### Required action
Output each line of the listing exactly, though pictures are not to appear.
=-=-=
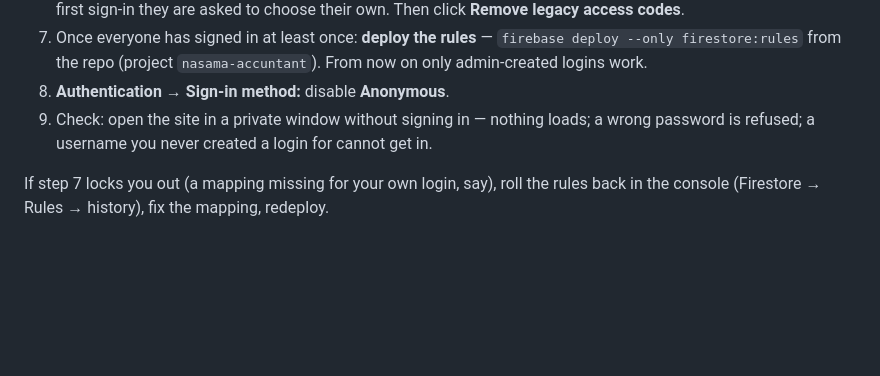
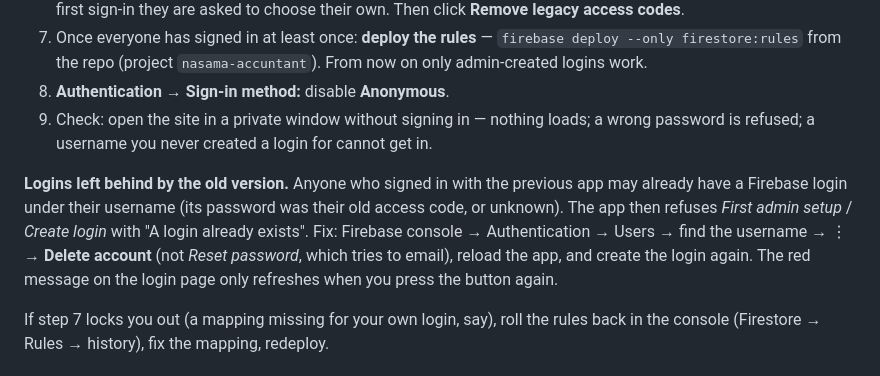
Before and after one commit to alaithan/nasama-accounting, a Markdown page: worklog-2026-10-19-stage1.md, the part around the change. Drawn GitHub-style; blank space fills up the shorter version.

Commit message:
Stage 1 worklog: how to replace a login left behind by the old version
Co-Authored-By: Claude Fable 5.1 <noreply@anthropic.com>

```diff
--- a/worklog-2026-10-19-stage1.md
+++ b/worklog-2026-10-19-stage1.md
@@ -28,6 +28,8 @@ Plan rows 1.1–1.8 of `implementation-plan-2026-10-18.md`. Built on branch `rev
 8. **Authentication → Sign-in method:** disable **Anonymous**.
 9. Check: open the site in a private window without signing in — nothing loads; a wrong password is refused; a username you never created a login for cannot get in.
 
+**Logins left behind by the old version.** Anyone who signed in with the previous app may already have a Firebase login under their username (its password was their old access code, or unknown). The app then refuses *First admin setup* / *Create login* with "A login already exists". Fix: Firebase console → Authentication → Users → find the username → ⋮ → **Delete account** (not *Reset password*, which tries to email), reload the app, and create the login again. The red message on the login page only refreshes when you press the button again.
+
 If step 7 locks you out (a mapping missing for your own login, say), roll the rules back in the console (Firestore → Rules → history), fix the mapping, redeploy.
 
 ## Resetting a forgotten password (admin)
```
=-=-=
### Exercise solution
Before and after one commit to alaithan/nasama-accounting, a Markdown page: worklog-2026-10-19-stage1.md, the part around the change. Drawn GitHub-style; blank space fills up the shorter version.

Commit message:
Stage 1 worklog: how to replace a login left behind by the old version
Co-Authored-By: Claude Fable 5.1 <noreply@anthropic.com>

```diff
--- a/worklog-2026-10-19-stage1.md
+++ b/worklog-2026-10-19-stage1.md
@@ -28,6 +28,8 @@ Plan rows 1.1–1.8 of `implementation-plan-2026-10-18.md`. Built on branch `rev
 8. **Authentication → Sign-in method:** disable **Anonymous**.
 9. Check: open the site in a private window without signing in — nothing loads; a wrong password is refused; a username you never created a login for cannot get in.
 
+**Logins left behind by the old version.** Anyone who signed in with the previous app may already have a Firebase login under their username (its password was their old access code, or unknown). The app then refuses *First admin setup* / *Create login* with "A login already exists". Fix: Firebase console → Authentication → Users → find the username → ⋮ → **Delete account** (not *Reset password*, which tries to email), reload the app, and create the login again. The red message on the login page only refreshes when you press the button again.
+
 If step 7 locks you out (a mapping missing for your own login, say), roll the rules back in the console (Firestore → Rules → history), fix the mapping, redeploy.
 
 ## Resetting a forgotten password (admin)
```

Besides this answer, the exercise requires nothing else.